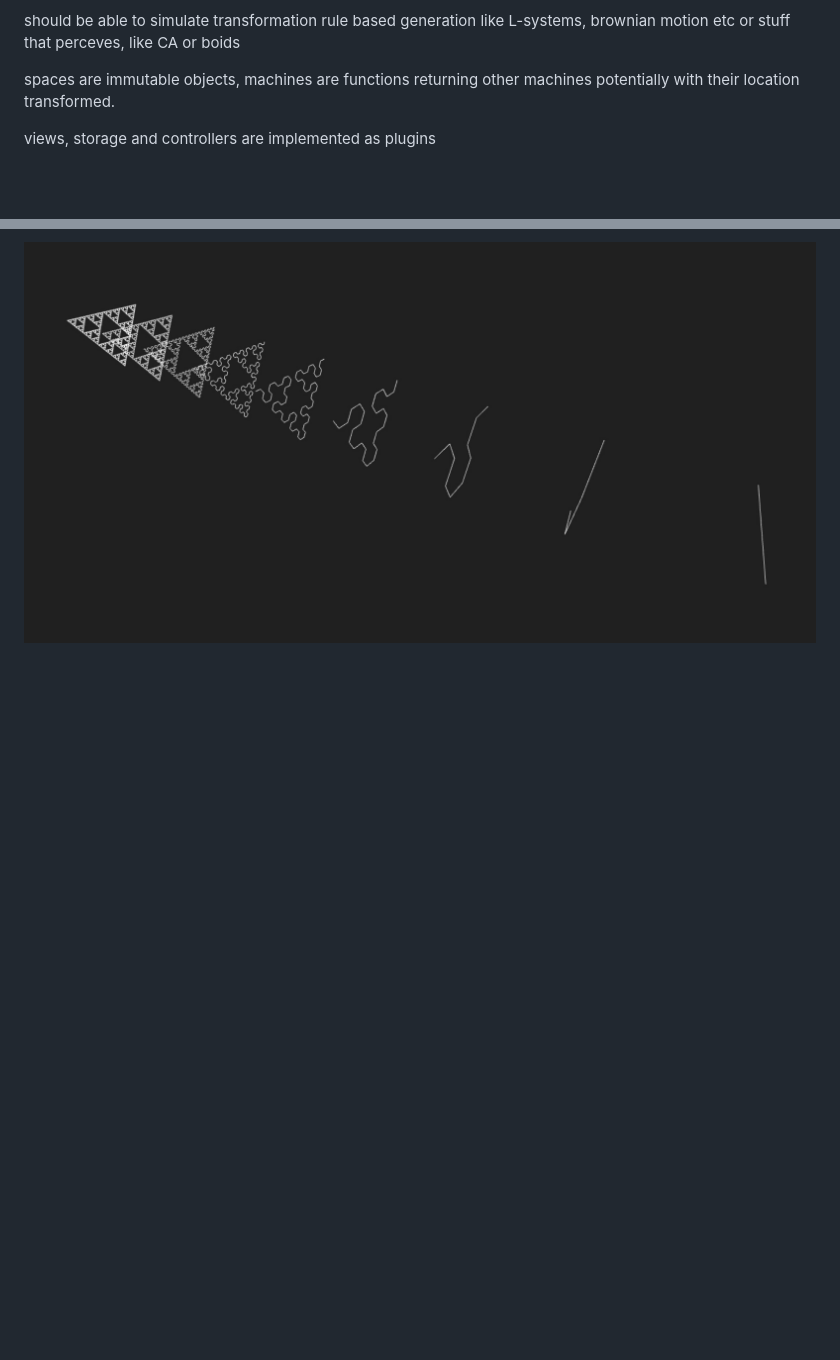
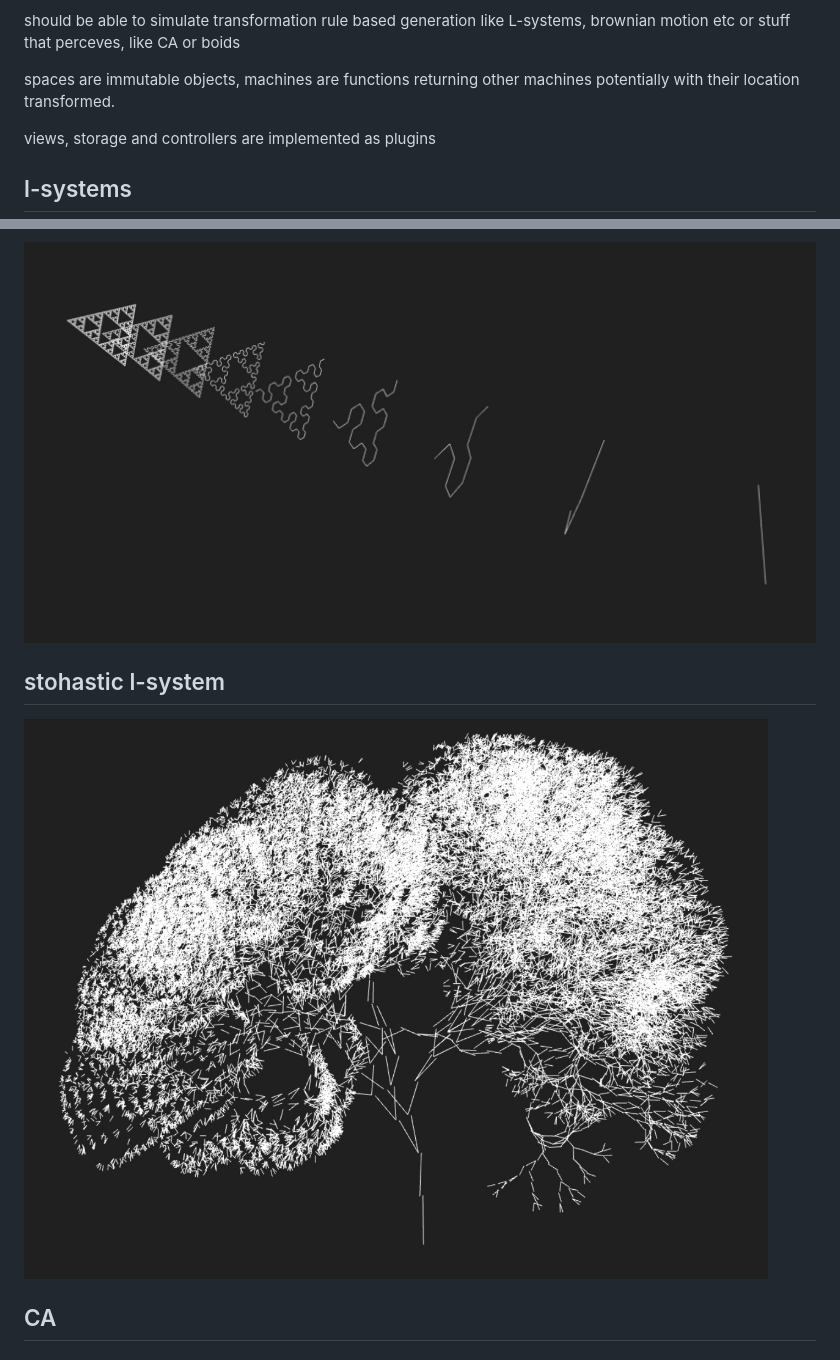
Before and after one commit to leshy/automata, a Markdown page: README.md, 2 parts joined by grey strips. Rendered like a GitHub page; pictures changed too: tree.jpg (added); blank space fills up the shorter version.

Commit message:
tree

```diff
--- a/README.md
+++ b/README.md
@@ -10,4 +10,10 @@ spaces are immutable objects, machines are functions returning other machines po
 
 views, storage and controllers are implemented as plugins
 
+## l-systems
 ![s3d](s3d.jpg)
+
+## stohastic l-system
+![tree](tree.jpg)
+
+## CA
```
Also changed, not shown: 4 other files.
----------------------------------------
▶ **Directions**
Return the full listing above verbatim, please, but without its images.

▶ **Response area**
Before and after one commit to leshy/automata, a Markdown page: README.md, 2 parts joined by grey strips. Rendered like a GitHub page; pictures changed too: tree.jpg (added); blank space fills up the shorter version.

Commit message:
tree

```diff
--- a/README.md
+++ b/README.md
@@ -10,4 +10,10 @@ spaces are immutable objects, machines are functions returning other machines po
 
 views, storage and controllers are implemented as plugins
 
+## l-systems
 ![s3d](s3d.jpg)
+
+## stohastic l-system
+![tree](tree.jpg)
+
+## CA
```
Also changed, not shown: 4 other files.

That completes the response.